I wondered where we were going as we marched out of the city of Morbus; but I was soon to discover, for at the first of the outer villages that we came to, the Third Jed demanded its surrender, and announced that he was the Jeddak of Morbus. He swore the officers and warriors into his service, promoted many of the former, promised increased rations to the latter, left a dwar to represent him and marched on to new conquests.
Nowhere did he meet with opposition, and in three days he had conquered all of the island of Morbus except the city itself. The dwars he left behind organized the local warriors to oppose any force that might be sent out by the six jeds remaining in command of the city, but during those three days no army marched out of Morbus to contest the right of the new jeddak to rule.

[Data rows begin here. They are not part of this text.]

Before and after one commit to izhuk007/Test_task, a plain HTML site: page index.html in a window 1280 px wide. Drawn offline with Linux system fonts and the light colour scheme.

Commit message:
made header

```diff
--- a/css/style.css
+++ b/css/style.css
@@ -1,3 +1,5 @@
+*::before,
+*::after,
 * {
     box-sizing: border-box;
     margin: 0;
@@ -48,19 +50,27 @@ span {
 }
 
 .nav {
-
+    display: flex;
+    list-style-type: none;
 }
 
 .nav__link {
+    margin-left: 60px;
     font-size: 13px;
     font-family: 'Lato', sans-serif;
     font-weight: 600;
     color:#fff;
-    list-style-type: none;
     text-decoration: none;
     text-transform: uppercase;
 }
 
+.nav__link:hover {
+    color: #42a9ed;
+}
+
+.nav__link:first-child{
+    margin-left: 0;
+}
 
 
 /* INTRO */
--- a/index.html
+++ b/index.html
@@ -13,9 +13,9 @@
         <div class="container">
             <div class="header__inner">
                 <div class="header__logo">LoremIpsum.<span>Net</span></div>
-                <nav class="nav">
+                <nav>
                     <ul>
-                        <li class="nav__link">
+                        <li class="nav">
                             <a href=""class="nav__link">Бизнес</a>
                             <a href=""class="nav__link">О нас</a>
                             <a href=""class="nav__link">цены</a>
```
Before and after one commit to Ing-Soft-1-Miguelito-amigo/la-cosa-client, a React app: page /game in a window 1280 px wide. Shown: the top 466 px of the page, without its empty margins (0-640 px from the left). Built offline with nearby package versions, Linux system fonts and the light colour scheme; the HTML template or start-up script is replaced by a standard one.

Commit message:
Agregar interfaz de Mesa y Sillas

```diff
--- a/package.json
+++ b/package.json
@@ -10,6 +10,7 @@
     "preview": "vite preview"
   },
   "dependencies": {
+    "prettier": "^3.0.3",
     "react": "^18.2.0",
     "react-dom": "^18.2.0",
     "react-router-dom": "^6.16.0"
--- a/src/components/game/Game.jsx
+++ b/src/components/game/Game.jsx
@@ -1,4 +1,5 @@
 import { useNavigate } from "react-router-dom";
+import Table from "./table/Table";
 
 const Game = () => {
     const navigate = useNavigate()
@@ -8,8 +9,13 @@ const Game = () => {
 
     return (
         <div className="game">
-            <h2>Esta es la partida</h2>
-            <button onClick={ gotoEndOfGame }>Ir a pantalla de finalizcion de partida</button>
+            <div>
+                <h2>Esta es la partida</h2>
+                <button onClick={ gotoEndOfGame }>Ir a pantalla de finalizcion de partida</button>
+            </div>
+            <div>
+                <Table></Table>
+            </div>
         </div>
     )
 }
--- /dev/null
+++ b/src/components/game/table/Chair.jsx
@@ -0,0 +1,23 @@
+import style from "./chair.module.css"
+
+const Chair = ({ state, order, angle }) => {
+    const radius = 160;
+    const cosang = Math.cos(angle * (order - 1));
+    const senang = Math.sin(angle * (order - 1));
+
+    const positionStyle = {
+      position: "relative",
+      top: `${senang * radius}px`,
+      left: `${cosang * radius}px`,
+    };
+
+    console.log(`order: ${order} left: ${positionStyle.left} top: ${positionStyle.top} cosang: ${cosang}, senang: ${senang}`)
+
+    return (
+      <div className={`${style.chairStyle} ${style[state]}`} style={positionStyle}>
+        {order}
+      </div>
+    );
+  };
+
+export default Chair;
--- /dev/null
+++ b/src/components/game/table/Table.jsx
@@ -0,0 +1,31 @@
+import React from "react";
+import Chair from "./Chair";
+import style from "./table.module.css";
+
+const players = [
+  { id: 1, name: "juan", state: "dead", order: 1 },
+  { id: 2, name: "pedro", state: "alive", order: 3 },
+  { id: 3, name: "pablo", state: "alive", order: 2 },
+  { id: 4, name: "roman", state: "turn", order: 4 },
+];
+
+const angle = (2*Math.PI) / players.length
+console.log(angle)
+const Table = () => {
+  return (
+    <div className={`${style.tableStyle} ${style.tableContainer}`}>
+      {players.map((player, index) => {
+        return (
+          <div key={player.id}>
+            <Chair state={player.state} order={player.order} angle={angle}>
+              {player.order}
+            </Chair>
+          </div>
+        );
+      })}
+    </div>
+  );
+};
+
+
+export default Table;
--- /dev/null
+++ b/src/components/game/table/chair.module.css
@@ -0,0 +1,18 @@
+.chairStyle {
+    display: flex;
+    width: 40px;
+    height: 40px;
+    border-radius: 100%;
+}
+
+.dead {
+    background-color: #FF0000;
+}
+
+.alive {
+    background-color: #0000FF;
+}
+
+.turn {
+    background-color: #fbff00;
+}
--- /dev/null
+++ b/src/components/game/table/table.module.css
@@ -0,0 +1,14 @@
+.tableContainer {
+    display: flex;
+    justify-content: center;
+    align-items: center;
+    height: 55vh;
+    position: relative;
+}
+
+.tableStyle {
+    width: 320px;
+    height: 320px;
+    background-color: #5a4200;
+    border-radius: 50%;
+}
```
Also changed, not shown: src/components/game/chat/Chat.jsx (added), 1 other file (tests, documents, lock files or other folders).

On the fifth day we marched back to a large village on the coast, near the city; and here Ay-mad, Jeddak of Morbus, established his capital. This is the name he took, the literal translation of which is One-man, or Number One Man, or First Man. Anyway, he was head man; and I think that of all the seven jeds he was best fitted to be jeddak. He had a physique and face suited to his new role, and he possessed one of the best brains of any of the hormads that I had knowledge of.
Of course all that had happened seemed at the time to have placed me in an utterly hopeless position. Janai was in the city beyond any hope of my succoring her. I was separated from The Warlord and from Ras Thavas. I was only a poor hormad without influence or position. I could do nothing, and by now I must have been so well known in the city that I could not possibly enter it surreptitiously. My hideous features must by this time have become all too well known to the followers of the six jeds to permit me the slightest hope of entering the city unrecognized.
When we finally encamped in the new capital of Ay-mad I threw myself upon the ground with my fellow hormads and awaited the issuance of the slimy animal tissue that was our principal reward for the conquests we had made. It satisfied most of the poor, moronic, half-witted creatures who were my comrades; but it did not satisfy me. I was endowed with more brains, more ability, more experience, more physical strength than any of them. I was by far a better man than the jeddak himself; and yet I was only a hideous, malformed hormad that no self-respecting calot would associate with. I was thus occupied with self-pity when an officer came calling my name aloud. I stood up.
“I am Tor-dur-bar,” I said.
“Come with me,” he said. “The Jeddak has sent for you.”
I accompanied him to where the Jeddak and all his principal officers were gathered, wondering what new task Ay-mad had conceived for the testing of my enormous strength, for I could not believe that he wished to see me for any other purpose. I had acquired the typical inferiority of a true hormad.
They had fixed up a sort of a dais and throne for Ay-mad, and he sat there like a regular jeddak with his officers grouped around him.
“Approach, Tor-dur-bar!” he commanded, and so I came forward and stood before the throne. “Kneel,” he said, and I kneeled, for I was only a poor hormad. “More than to any other the victory that we won in the council chamber in Morbus was due to you,” he said.
“You not only have the strength of many men, but you have intelligence. Because of these things I appoint you a dwar, and when we enter Morbus in victory you may select the body of any red man there and I will command Ras Thavas to transfer your brain to it.”
So I was a dwar. I thanked Ay-mad, and joined the other dwars clustered about him. They all had the bodies of red men. How many of them had hormad brains, I did not know. I was the only dwar with the body of a hormad. I might, as far as I knew, be the only one with the brains of a human being.